In this technical article you will learn how the signal-to-noise ratio (S/N) is an important variable that may influence the performance of your method.
Measurement of S/N is fairly simple. First, expand the chromatogram sufficiently so that the baseline noise is readily apparent (it doesn’t matter if you cannot see the top of all the peaks). Now determine the noise by bracketing the baseline with two straight lines, one on the top edge of the noise and one on the bottom, roughly parallel to the noise. The vertical distance between the lines, converted to appropriate units, such as absorbance units (AU) is the baseline noise. This can be compared to the detector specifications to determine if the baseline noise is reasonable. If you can get the baseline noise to be within about 5-fold of the detector spec this is ideal. After all, detectors are specified in a controlled environment and typically with a dry cell, so obtaining the manufacturer’s specs in the lab may be a bit of an over-expectation. The signal is measured from the middle of the noise band to the top of the peak.
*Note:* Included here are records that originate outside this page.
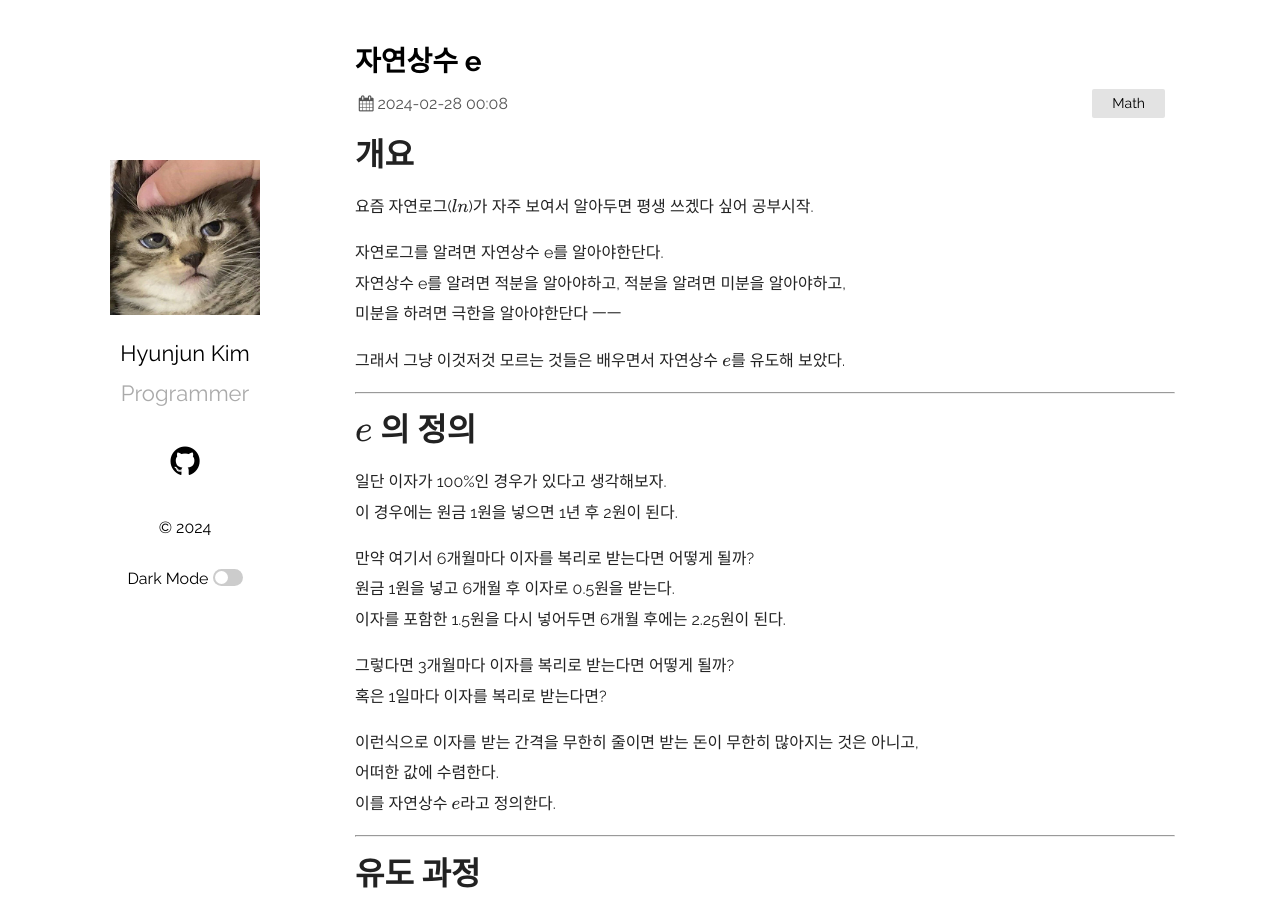
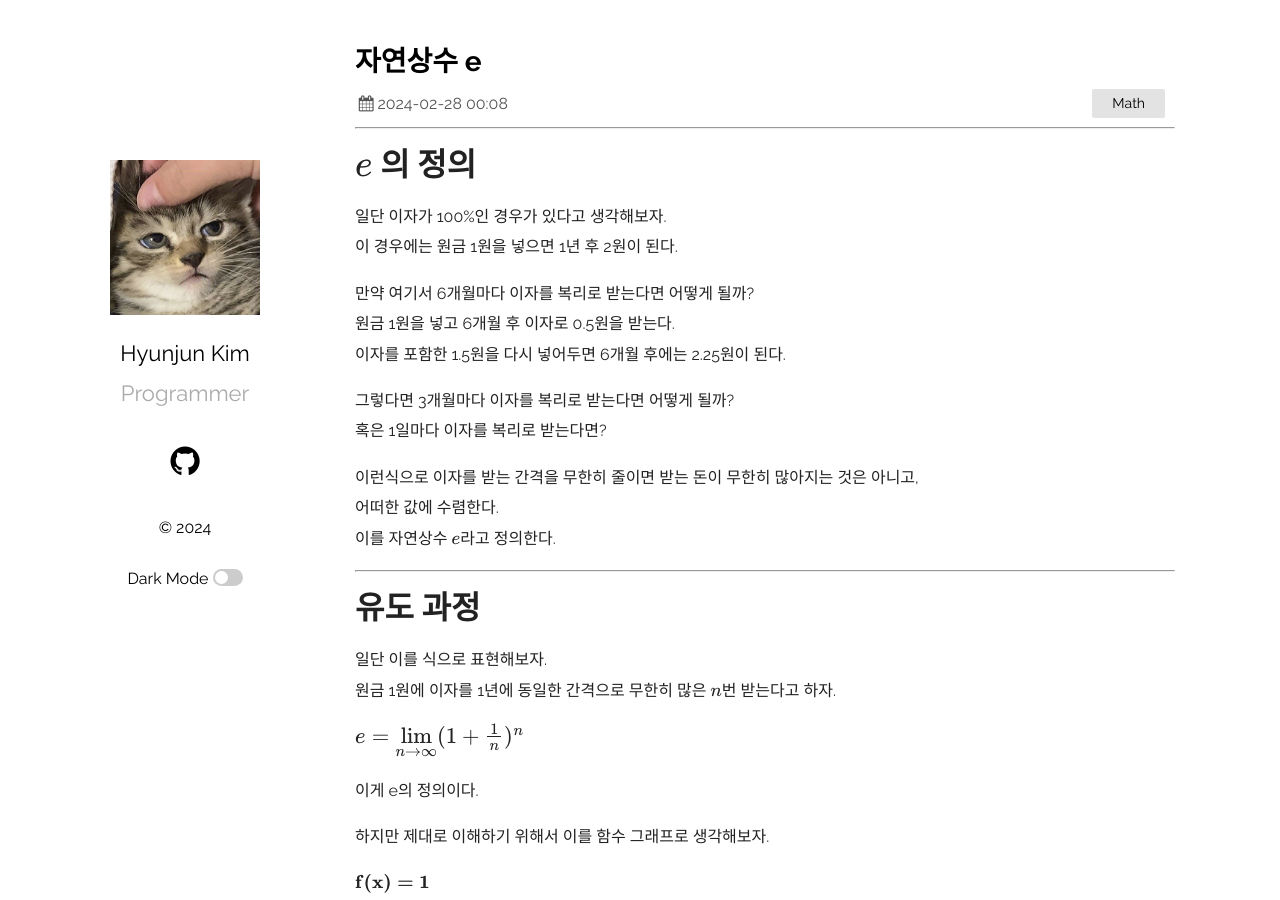
Before and after one commit to Ria9993/Ria9993.github.io, a Jekyll site: the page built from _posts/2024-02-27-constant-e.md, in a window 1280 px wide and 900 px high. Built offline with Jekyll 4.4.1, drawn with Linux system fonts in a browser that asks for light colours; comment, search, counter and statistics services are not loaded.

Commit message:
Update 2024-02-27-constant-e.md

```diff
--- a/_posts/2024-02-27-constant-e.md
+++ b/_posts/2024-02-27-constant-e.md
@@ -6,15 +6,6 @@
 comments: true
 use_math: true
 ---
-# 개요
-요즘 자연로그($ln$)가 자주 보여서 알아두면 평생 쓰겠다 싶어 공부시작.
-
-자연로그를 알려면 자연상수 e를 알아야한단다.
-자연상수 e를 알려면 적분을 알아야하고, 적분을 알려면 미분을 알아야하고,
-미분을 하려면 극한을 알아야한단다 ㅡㅡ
-
-그래서 그냥 이것저것 모르는 것들은 배우면서 자연상수 $e$를 유도해 보았다.
-
 ***
 # $e$ 의 정의
 일단 이자가 100%인 경우가 있다고 생각해보자.
```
The signal-to-noise ratio is simply the result of dividing the signal by the noise (same units).
By reading the full article you will see how important S/N is, especially for trace analysis and how by improving S/N, we can increase S, decrease N, or both.
To view the full article complete the form below: